The Lancashire leg of my Glasgow trip left me overnight at Morecambe. I’ve stopped all sorts of places on my Anglo-Scottish drives – Southport, Lancaster, Kendal, Penrith, Carlisle – but really Morecambe should be a no-brainer.
For a start it’s a dump, which means plentiful and cheap accommodation. It has one superb Chinese restaurant. And then there’s the Bay. When the tide’s right, the shore drips with waders – this time oystercatchers, redshanks, a lone dunlin, black-tailed godwits and one bar-tailed godwit; and turnstones – a surprisingly tardy 655th addition to the 12-month list.

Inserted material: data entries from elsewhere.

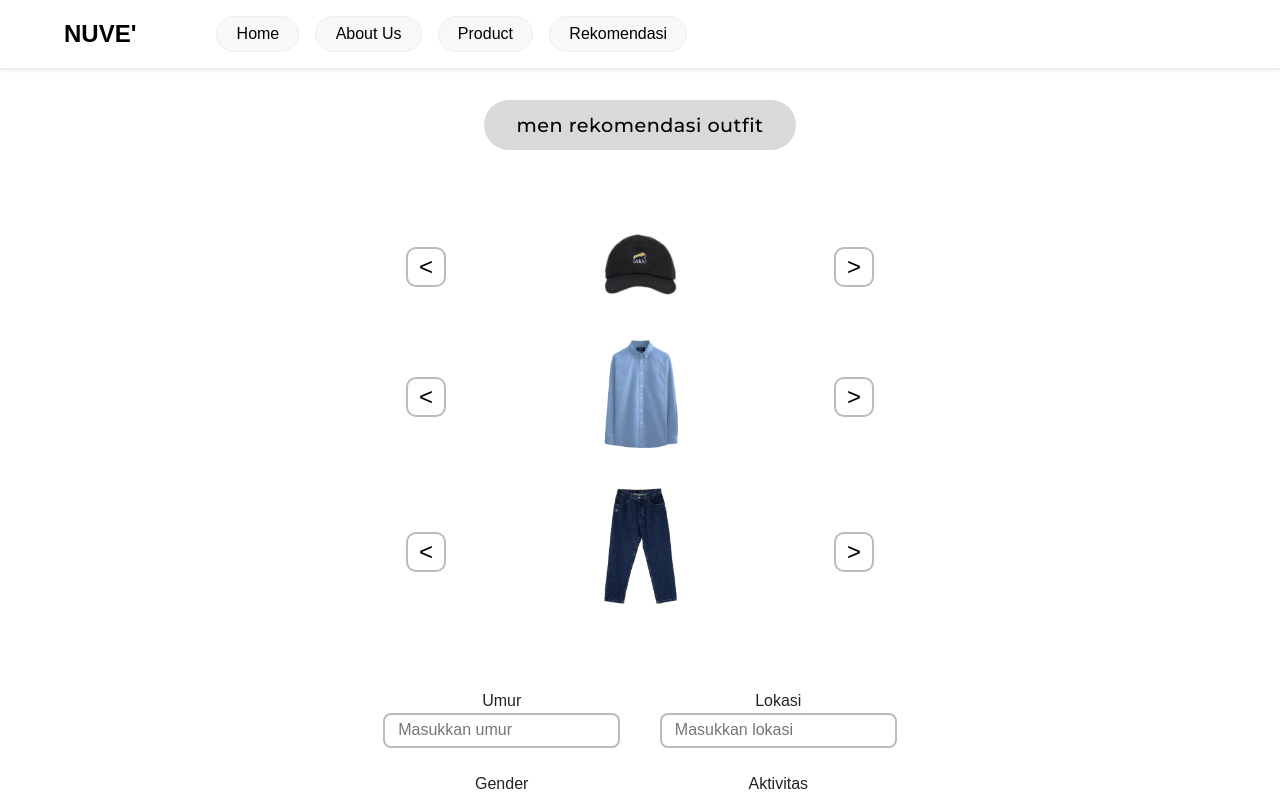
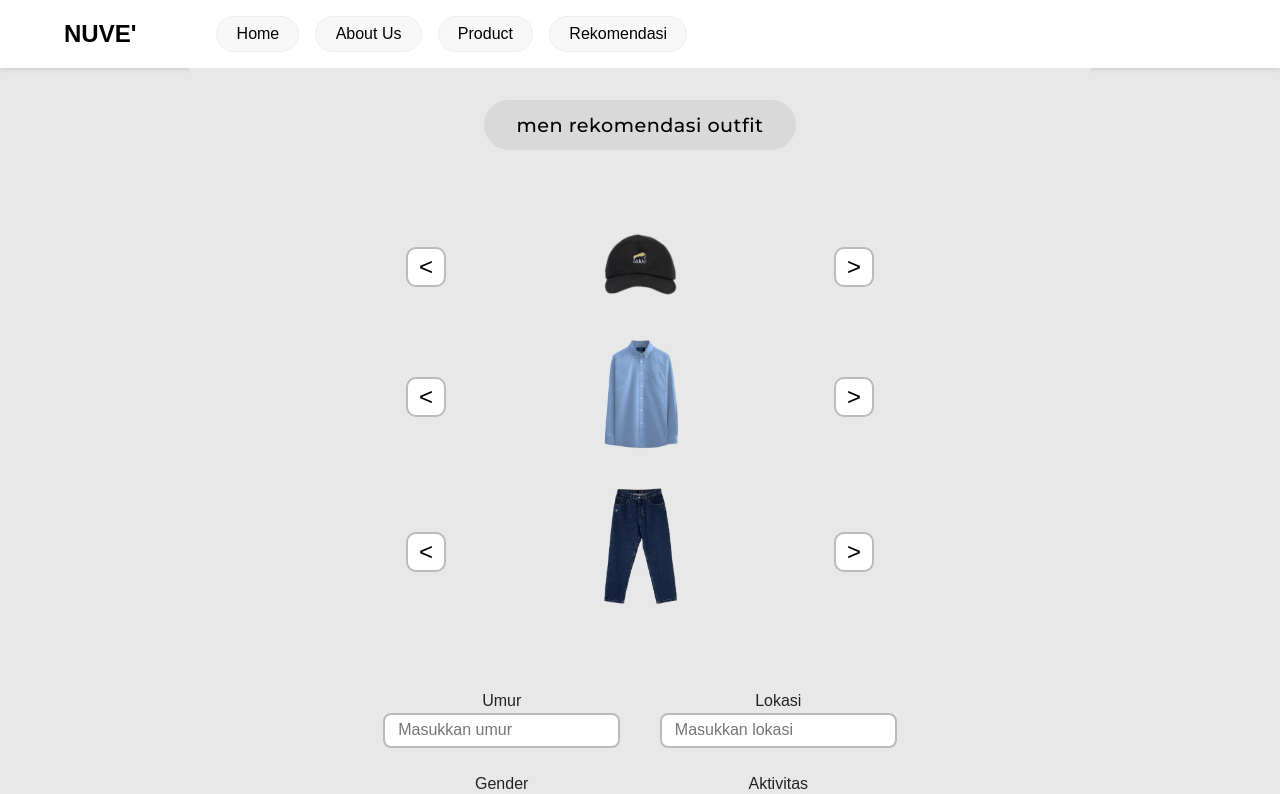
Before and after one commit to syuhendar729/tubes-lkmo-06, a React (Vite) app in the folder nuve-fe/: page /man in a window 1280 px wide. Shown: the top 794 px of the page. Built offline with nearby package versions, Linux system fonts and the light colour scheme; the HTML template or start-up script is replaced by a standard one.

Commit message:
ubah background sedikit

```diff
--- a/nuve-fe/src/style.css
+++ b/nuve-fe/src/style.css
@@ -10,6 +10,7 @@
 
 body {
     font-family: Arial, sans-serif;
+    background-color: #e8e8e8;
 }
 
 .navbar {
@@ -139,6 +140,8 @@ body {
     margin: 0 auto;
     padding: 2rem 1rem 3rem 1rem;
     text-align: center;
+    background-color: #e8e8e8;
+    min-height: 100vh;
 }
 
 .man-title {
```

Less surprising later was a single pinging bearded tit at Leighton Moss for number 656. The RSPB reserve there also held four snow geese but I already had them earlier in the year at the Salton Sea, California.

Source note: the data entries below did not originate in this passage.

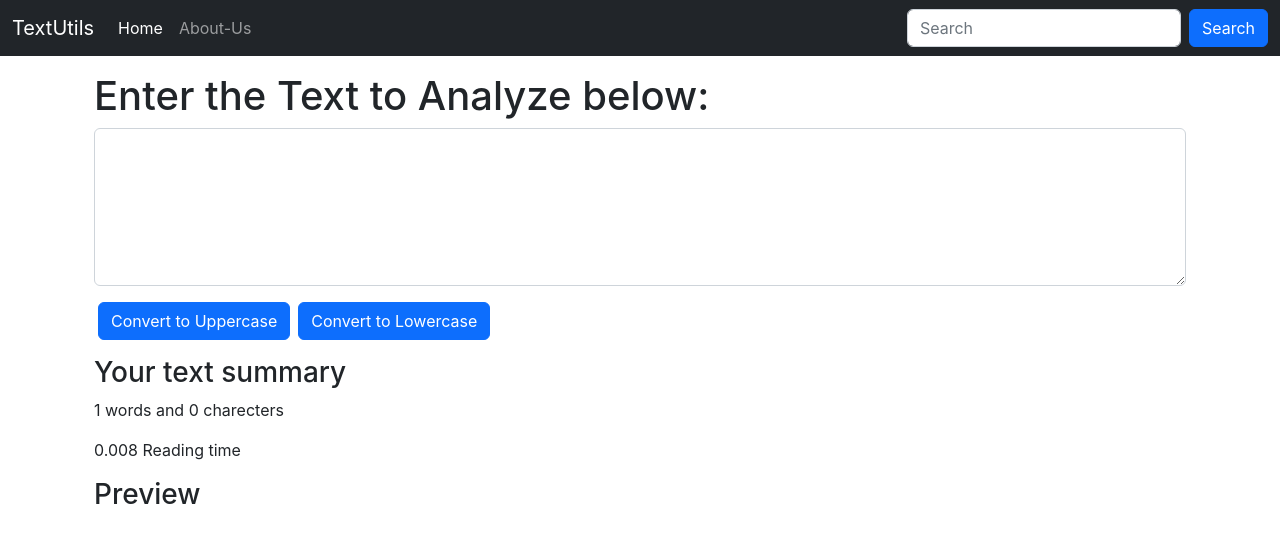
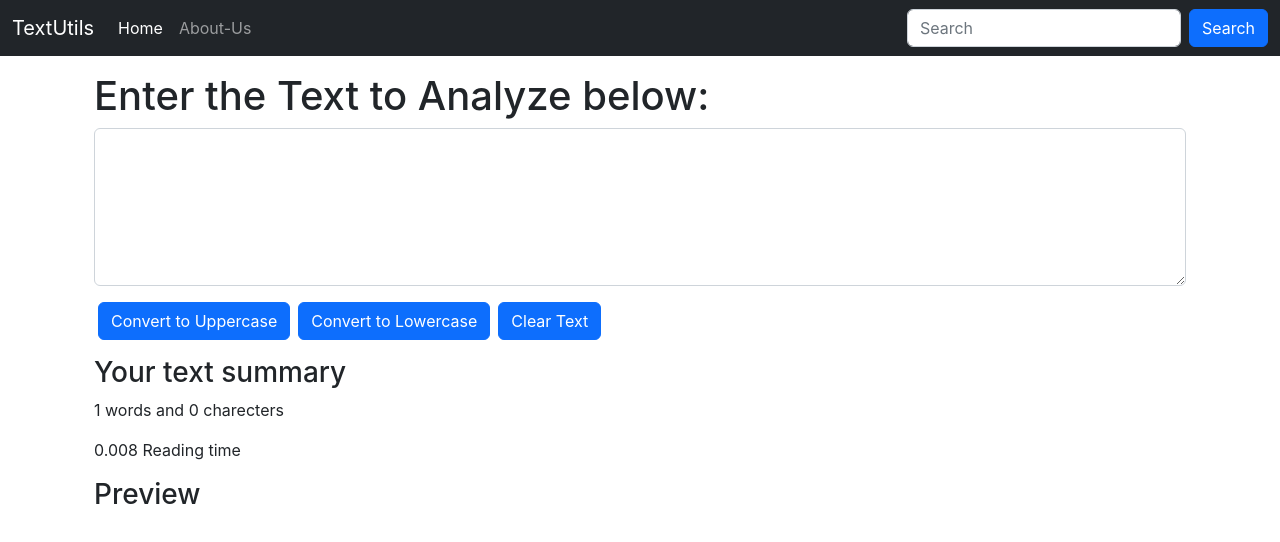
Before and after one commit to nazir-hussain/TextUtils, a React (Create React App) app: page / in a window 1280 px wide. Shown: the top 542 px of the page. Built offline with nearby package versions, Linux system fonts and the light colour scheme.

Commit message:
Update TextForms.js

```diff
--- a/src/components/TextForms.js
+++ b/src/components/TextForms.js
@@ -13,6 +13,13 @@
         let newText = text.toLowerCase();
         setText(newText);
     }
+
+    const handleClearClick = ()=>{
+        // console.log("Uppercase was clicked:", + text);
+        let newText='';
+        setText(newText);
+    }
+
 
     const handleOnChange =(event)=>{
         // console.log("on change");
@@ -31,6 +38,7 @@
             </div>
             <button className=" btn btn-primary mx-1" onClick={handleUpClick}>Convert to Uppercase</button>
             <button className=" btn btn-primary mx-1" onClick={handleLoClick}>Convert to Lowercase</button>
+            <button className=" btn btn-primary mx-1" onClick={handleClearClick}>Clear Text</button>
         </div>
         <div className="container my-3">
             <h3>Your text summary</h3>
```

I love turnstones. They can be so confiding, almost as though they don’t realise you’re there. They are handsome creatures too and my crappy picture of one at Cramond, Edinburgh doesn’t do it justice. It certainly doesn’t suggest the colour that completes the more formal name of ruddy turnstone. That’s because I snapped it in the winter, when the ruddiness disappears. Like most waders both sexes moult into their more colourful breeding plumage. Unlike most waders turnstones will feed on almost anything, even human corpses. We’re not so sacrosanct after all.
There’s been a bit of tinkering with waders’ taxonomy under the IOC but they still basically split into plovers and sandpipers. The turnstone sits between the two large sandpiper genera of Tringa and Calidris, represented by greenshank and curlew sandpiper respectively. In Europe the common sandpiper also occupies its own odd little niche here.
Odd little niche – maybe that contributes to the turnstone’s appeal too. It feels like a different bird, and therefore interesting.